Andrew Miller of the Indians pitches against the Yankees

Andrew Miller of the Indians pitches against the Yankees during Game 3 of the American League Division Series at Yankee Stadium on Oct. 8, 2017. Photo Credit: Jim McIsaac

Just because he revolutionized relief pitching last October and was the Most Valuable Player of the 2016 American League Championship Series does not mean that Andrew Miller is a sure thing. In fact, the fickle nature of the playoffs is the only thing Miller is sure about.

“Momentum is unreal in these games,” he said after he allowed a home run that meant everything in the Indians’ 1-0 loss to the Yankees in Game 3 of the American League Division Series Sunday night. “That’s the reality of it. Inning to inning, run to run. It’s not over until you’re jumping up and down and moving on to the next round.”

The jumping and moving will have to wait at least a day for Miller and his team because of one misplaced fastball to Greg Bird in the seventh inning.

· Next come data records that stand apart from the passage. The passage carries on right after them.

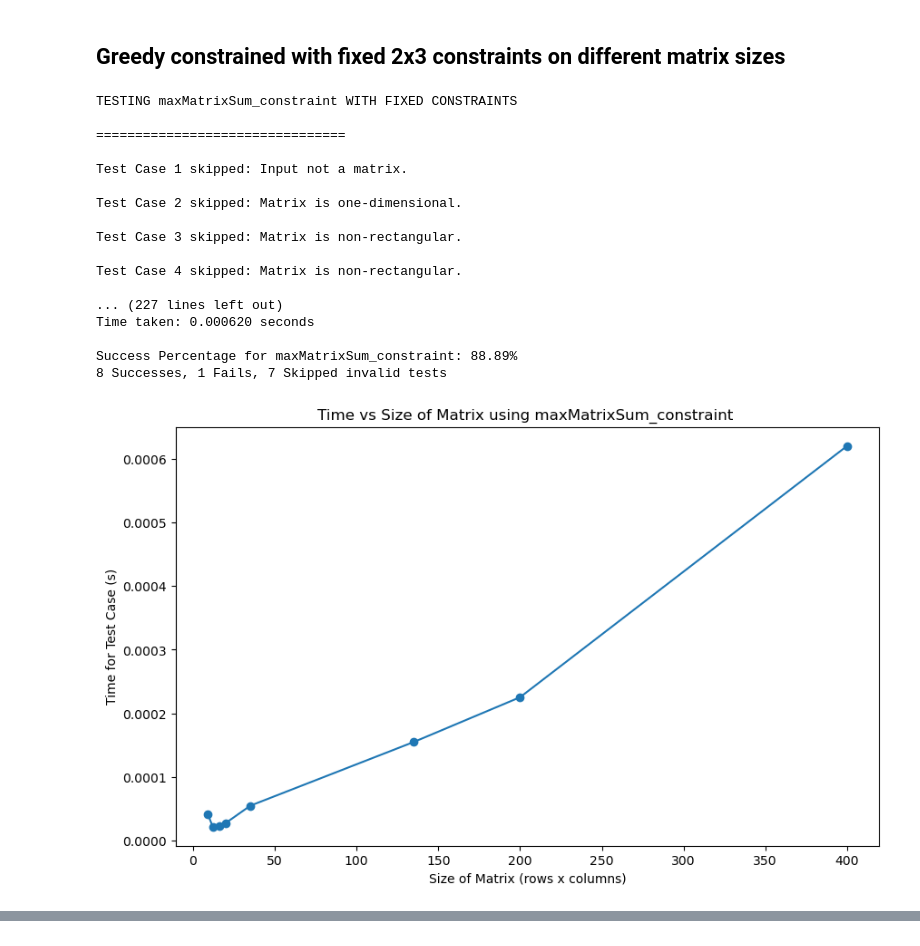
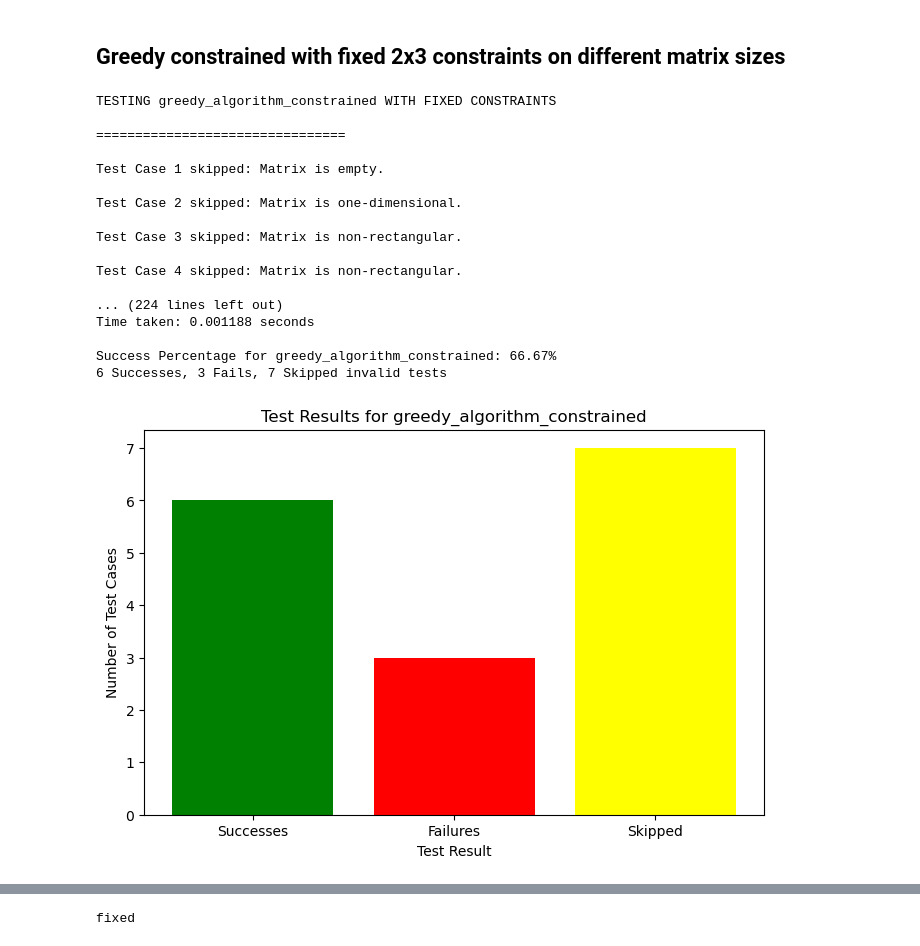
Before and after one commit to Amrithya/Advanced-Algorithm-Project-2023-2024, a Jupyter notebook: main_amgad.ipynb, the cells around one changed output, grey strips where cells are left out. Drawn from its saved outputs; the diff is of its cells as text; code cells hidden in the pictures.

```diff
--- a/main_amgad.ipynb
+++ b/main_amgad.ipynb
@@ -17,8 +17,8 @@ test_algorithm_instance = TestAlgorithm()
 # Test of the brute force non constrained
 # %%
 algorithm_name = "Brute Force non Constrained algorithm"
-size_time, success, fail = test_algorithm_instance.run_algorithm_tests(brute_force_non_constrained,algorithm_name)
-plot_time_vs_size(size_time,algorithm_name)
+test_results = test_algorithm_instance.run_algorithm_tests(brute_force_non_constrained,algorithm_name)
+create_test_result_plots(test_results,algorithm_name)
 # %% [output]
 TESTING Brute Force non Constrained algorithm WITHOUT CONSTRAINTS
 
@@ -42,8 +44,8 @@ Success Percentage for Brute Force non Constrained algorithm: 100.00%
 # Test of the greedy algorithm non constrained
 # %%
 algorithm_name = "Greedy non Constrained algorithm"
-size_time, success, fail = test_algorithm_instance.run_algorithm_tests(greedy_algorithm_non_constrained, "Greedy algorithm non constrained")
-plot_time_vs_size(size_time,algorithm_name)
+test_results= test_algorithm_instance.run_algorithm_tests(greedy_algorithm_non_constrained, "Greedy algorithm non constrained")
+create_test_result_plots(test_results,algorithm_name)
 # %% [output]
 TESTING Greedy algorithm non constrained WITHOUT CONSTRAINTS
 
@@ -67,8 +71,8 @@ Success Percentage for Greedy algorithm non constrained: 100.00%
 ## Greedy constrained with variable constraints
 # %%
 algorithm_name = "maxMatrixSum_constraint"
-size_time, success, fail = test_algorithm_instance.run_algorithm_tests(maxMatrixSum_constraint, algorithm_name,constrained_type='variable')
-plot_time_vs_size(size_time,algorithm_name)
+test_results= test_algorithm_instance.run_algorithm_tests(greedy_algorithm_constrained, algorithm_name,constrained_type='variable')
+create_test_result_plots(test_results,algorithm_name)
 # %% [output]
 TESTING maxMatrixSum_constraint WITH VARIABLE CONSTRAINTS
 
@@ -91,25 +97,26 @@ Success Percentage for maxMatrixSum_constraint: 100.00%
 # %% [markdown]
 ## Greedy constrained with fixed 2x3 constraints on different matrix sizes
 # %%
-algorithm_name = "maxMatrixSum_constraint"
-size_time, success, fail = test_algorithm_instance.run_algorithm_tests(maxMatrixSum_constraint, algorithm_name,constrained_type='fixed')
-plot_time_vs_size(size_time,algorithm_name)
+algorithm_name = "greedy_algorithm_constrained"
+test_results = test_algorithm_instance.run_algorithm_tests(greedy_algorithm_constrained, algorithm_name,constrained_type='fixed')
+create_test_result_plots(test_results,algorithm_name)
+print(test_results['constraints_type'])
 # %% [output]
-TESTING maxMatrixSum_constraint WITH FIXED CONSTRAINTS
+TESTING greedy_algorithm_constrained WITH FIXED CONSTRAINTS
 
 ================================
 
-Test Case 1 skipped: Input not a matrix.
+Test Case 1 skipped: Matrix is empty.
 
 Test Case 2 skipped: Matrix is one-dimensional.
 
 Test Case 3 skipped: Matrix is non-rectangular.
 
 Test Case 4 skipped: Matrix is non-rectangular.
 
-... (227 lines left out)
-Time taken: 0.000620 seconds
+... (224 lines left out)
+Time taken: 0.001188 seconds
 
-Success Percentage for maxMatrixSum_constraint: 88.89%
-8 Successes, 1 Fails, 7 Skipped invalid tests
+Success Percentage for greedy_algorithm_constrained: 66.67%
+6 Successes, 3 Fails, 7 Skipped invalid tests
-[figure, old version]
+[figure, new version]
@@ -116,3 +125,4 @@ Success Percentage for maxMatrixSum_constraint: 88.89%
+fixed
 # %%
 
 
```
Also changed, not shown: parts of 5 cells of this notebook, 2 other files.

That is the way it goes this time of year.

“I’m ready to go tomorrow,” the losing pitcher said. “I feel like I’m throwing the ball well. I’m getting stronger and better. I just made a mistake tonight.”

Miller was as big a reason as anyone for the Indians winning the AL pennant last fall. After he was acquired from the Yankees, he seemed indomitable (46 strikeouts in 29 innings) and was such a force that Terry Francona bent baseball convention by using the star reliever at all different parts of games. Sometimes he came in as early as the fifth inning.

He entered in the sixth this time and immediately put out a fire, getting Starlin Castro to end the inning with a bases-loaded pop to short. It seemed that his team had averted the worst crisis it was going to face. But then, the dominant lefthanded pitcher gave up a homer to a lefthanded batter, something Miller had done only once all season.

“My game isn’t trying to be too fine. I felt like the ball came out of my hand good, it had good velocity. It could have certainly been a better pitch. What I was trying to do was just wrong in that situation,” he said.

With a 1-and-1 count, he was trying to throw the ball outside and make Bird chase it. Instead it caught too much of the plate. “I’ve never faced him until this series,” Bird said. “I’ve seen him on our side and seen how good he is. Really, the respect I have for him, on and off the field, I don’t know if there’s anyone like him.”

The Indians were surprised as anyone, but not the least disappointed in Miller. “He’s human. These things happen in a ballgame,” shortstop Francisco Lindor said. “He’s won a lot of games for us last year and this year.”

There is a heck of a chance Miller will be back in there in Game 4, which will feature Trevor Bauer starting on short rest. “He might pitch forever tomorrow,” Francona said of his relief specialist.

Miller did what a reliever does, even a reliever who is good enough to bend conventions. He gave credit to the batter: “He’s a good hitter. I saw that first-hand last year.” Then, he said, “You learn from it, and move on.”

New York Sports